Start of Study material
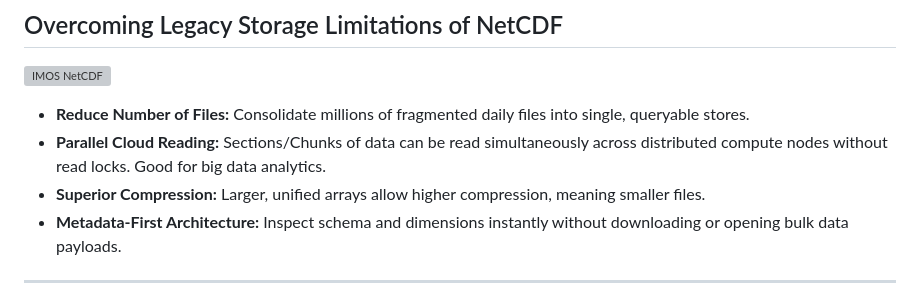
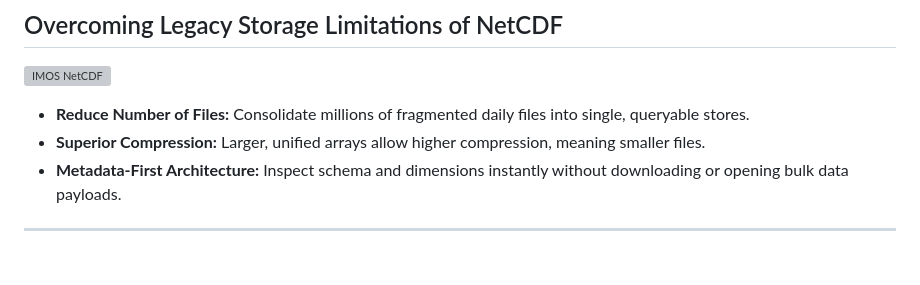
Before and after one commit to aodn/training, a Markdown page: AMSA2026/Presentations/what-is-cloud-optimised-data.md, the part around the change. GitHub-like rendering; blank space fills up the shorter version; grey boxes are pictures that could not be loaded.

Commit message:
Remove parallel cloud reading point from presentation
Removed a point about parallel cloud reading from the document.

```diff
--- a/AMSA2026/Presentations/what-is-cloud-optimised-data.md
+++ b/AMSA2026/Presentations/what-is-cloud-optimised-data.md
@@ -22,7 +22,6 @@ Cloud-optimized files support chunking and internal spatial or columnar indexes,
 ![`IMOS` NetCDF](img/aodn-nc.png)
 
 * **Reduce Number of Files:** Consolidate millions of fragmented daily files into single, queryable stores.
-* **Parallel Cloud Reading:** Sections/Chunks of data can be read simultaneously across distributed compute nodes without read locks. Good for big data analytics.
 * **Superior Compression:** Larger, unified arrays allow higher compression, meaning smaller files.
 * **Metadata-First Architecture:** Inspect schema and dimensions instantly without downloading or opening bulk data payloads.
 
```
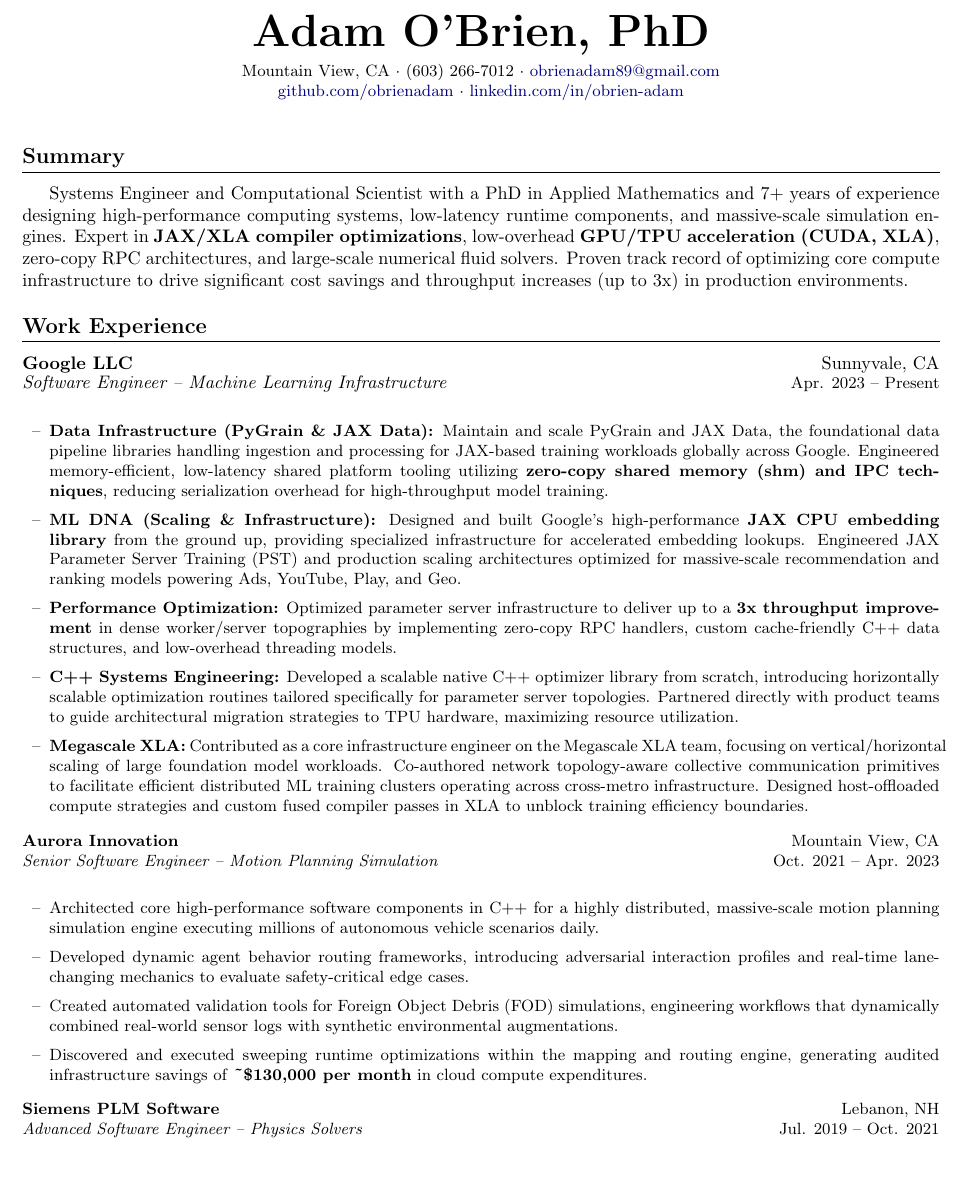
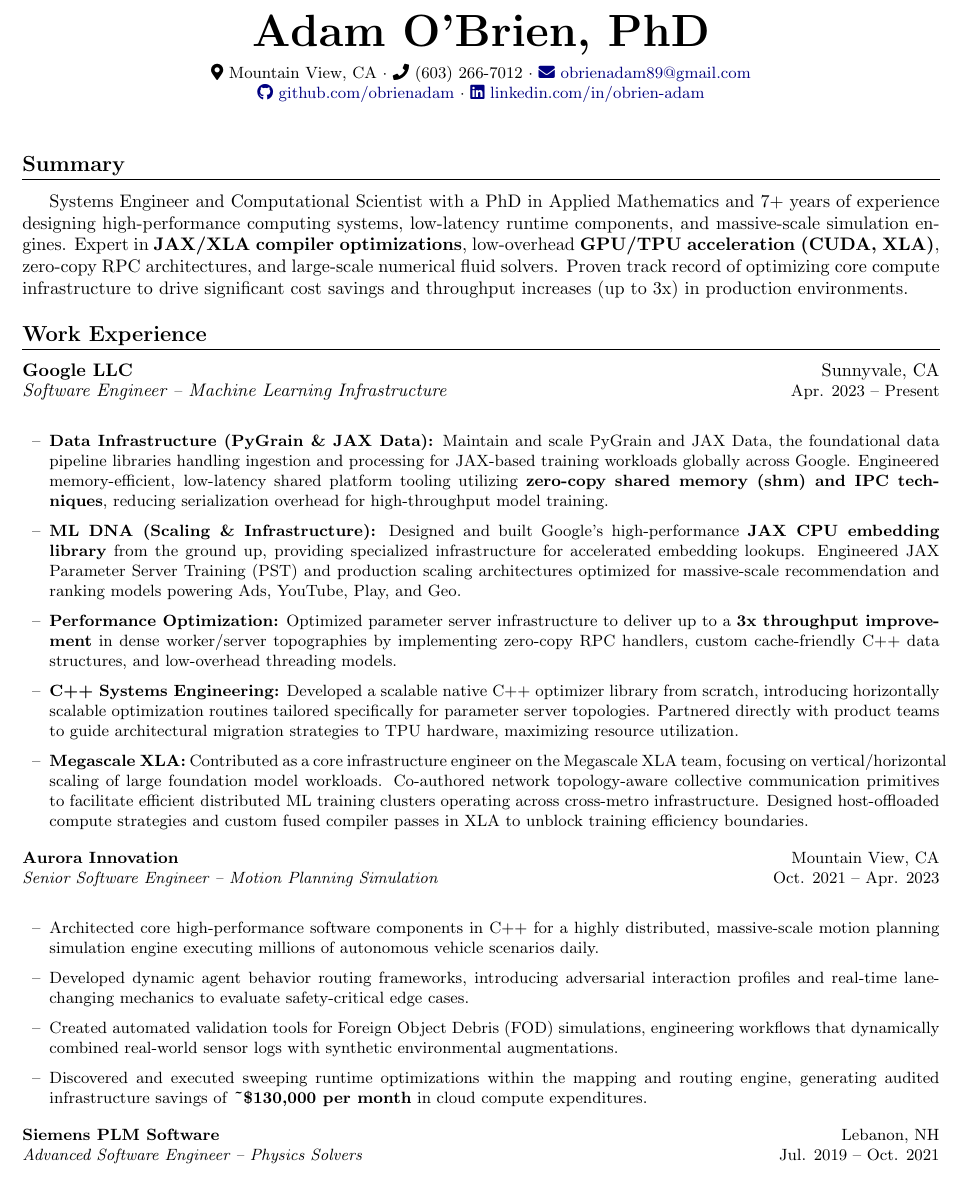
Before and after one commit to obrienadam/obrienadam.github.io, a LaTeX CV (resume.tex): part of page 1 of 2, cut so that both start at the same text. Compiled offline with pdfLaTeX.

Commit message:
Use fontawesome5 icons in LaTeX resume header

```diff
--- a/resume.tex
+++ b/resume.tex
@@ -5,6 +5,7 @@
 \usepackage{enumitem}
 \usepackage{hyperref}
 \usepackage{color}
+\usepackage{fontawesome5}
 
 % Color definitions for clean look
 \definecolor{darkblue}{rgb}{0.0,0.0,0.5}
@@ -40,8 +41,8 @@
     {\Huge\bfseries Adam O'Brien, PhD} \\
     \vspace{4pt}
     \small
-    Mountain View, CA $\cdot$ (603) 266-7012 $\cdot$ \href{mailto:obrienadam89@gmail.com}{obrienadam89@gmail.com} \\
-    \href{https://github.com/obrienadam}{github.com/obrienadam} $\cdot$ \href{https://www.linkedin.com/in/obrien-adam/}{linkedin.com/in/obrien-adam}
+    \faMapMarker*~Mountain View, CA $\cdot$ \faPhone~(603) 266-7012 $\cdot$ \href{mailto:obrienadam89@gmail.com}{\faEnvelope~obrienadam89@gmail.com} \\
+    \href{https://github.com/obrienadam}{\faGithub~github.com/obrienadam} $\cdot$ \href{https://www.linkedin.com/in/obrien-adam/}{\faLinkedin~linkedin.com/in/obrien-adam}
 \end{center}
 
 \vspace{6pt}
```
End of Study material
Could you copy each line in the listing above that includes the word "usepackage"?

* [The completed task]
 \usepackage{enumitem}
 \usepackage{hyperref}
 \usepackage{color}
+\usepackage{fontawesome5}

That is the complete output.